__Required work__.
Everything in the listing below needs to be returned word for word.

__Input records__.
---+---

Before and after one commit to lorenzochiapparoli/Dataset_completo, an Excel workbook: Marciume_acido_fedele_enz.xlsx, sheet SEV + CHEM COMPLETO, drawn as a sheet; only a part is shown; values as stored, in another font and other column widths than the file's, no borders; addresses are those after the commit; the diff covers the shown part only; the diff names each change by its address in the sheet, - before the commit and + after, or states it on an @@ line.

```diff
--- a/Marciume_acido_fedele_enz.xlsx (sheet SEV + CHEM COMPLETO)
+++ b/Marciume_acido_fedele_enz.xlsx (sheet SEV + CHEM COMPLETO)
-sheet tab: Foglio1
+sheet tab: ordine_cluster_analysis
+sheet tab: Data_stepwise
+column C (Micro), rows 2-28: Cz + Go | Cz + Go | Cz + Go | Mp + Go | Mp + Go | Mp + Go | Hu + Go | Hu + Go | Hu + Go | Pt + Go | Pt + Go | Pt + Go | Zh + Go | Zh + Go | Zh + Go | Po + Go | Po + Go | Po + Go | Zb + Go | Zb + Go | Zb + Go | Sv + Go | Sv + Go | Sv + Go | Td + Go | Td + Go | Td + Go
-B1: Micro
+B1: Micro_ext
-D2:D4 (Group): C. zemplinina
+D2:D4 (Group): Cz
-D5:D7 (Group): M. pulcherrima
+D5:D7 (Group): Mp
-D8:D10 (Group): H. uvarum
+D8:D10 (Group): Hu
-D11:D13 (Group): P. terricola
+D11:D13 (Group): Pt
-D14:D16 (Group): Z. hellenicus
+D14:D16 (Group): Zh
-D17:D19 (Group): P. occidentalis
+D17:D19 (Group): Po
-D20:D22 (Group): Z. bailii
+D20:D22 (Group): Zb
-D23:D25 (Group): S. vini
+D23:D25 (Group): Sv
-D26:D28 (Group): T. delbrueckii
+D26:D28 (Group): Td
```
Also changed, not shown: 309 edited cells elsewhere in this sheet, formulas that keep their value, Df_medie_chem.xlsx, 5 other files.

---+---

__Solution for this task__.
Before and after one commit to lorenzochiapparoli/Dataset_completo, an Excel workbook: Marciume_acido_fedele_enz.xlsx, sheet SEV + CHEM COMPLETO, drawn as a sheet; only a part is shown; values as stored, in another font and other column widths than the file's, no borders; addresses are those after the commit; the diff covers the shown part only; the diff names each change by its address in the sheet, - before the commit and + after, or states it on an @@ line.

```diff
--- a/Marciume_acido_fedele_enz.xlsx (sheet SEV + CHEM COMPLETO)
+++ b/Marciume_acido_fedele_enz.xlsx (sheet SEV + CHEM COMPLETO)
-sheet tab: Foglio1
+sheet tab: ordine_cluster_analysis
+sheet tab: Data_stepwise
+column C (Micro), rows 2-28: Cz + Go | Cz + Go | Cz + Go | Mp + Go | Mp + Go | Mp + Go | Hu + Go | Hu + Go | Hu + Go | Pt + Go | Pt + Go | Pt + Go | Zh + Go | Zh + Go | Zh + Go | Po + Go | Po + Go | Po + Go | Zb + Go | Zb + Go | Zb + Go | Sv + Go | Sv + Go | Sv + Go | Td + Go | Td + Go | Td + Go
-B1: Micro
+B1: Micro_ext
-D2:D4 (Group): C. zemplinina
+D2:D4 (Group): Cz
-D5:D7 (Group): M. pulcherrima
+D5:D7 (Group): Mp
-D8:D10 (Group): H. uvarum
+D8:D10 (Group): Hu
-D11:D13 (Group): P. terricola
+D11:D13 (Group): Pt
-D14:D16 (Group): Z. hellenicus
+D14:D16 (Group): Zh
-D17:D19 (Group): P. occidentalis
+D17:D19 (Group): Po
-D20:D22 (Group): Z. bailii
+D20:D22 (Group): Zb
-D23:D25 (Group): S. vini
+D23:D25 (Group): Sv
-D26:D28 (Group): T. delbrueckii
+D26:D28 (Group): Td
```
Also changed, not shown: 309 edited cells elsewhere in this sheet, formulas that keep their value, Df_medie_chem.xlsx, 5 other files.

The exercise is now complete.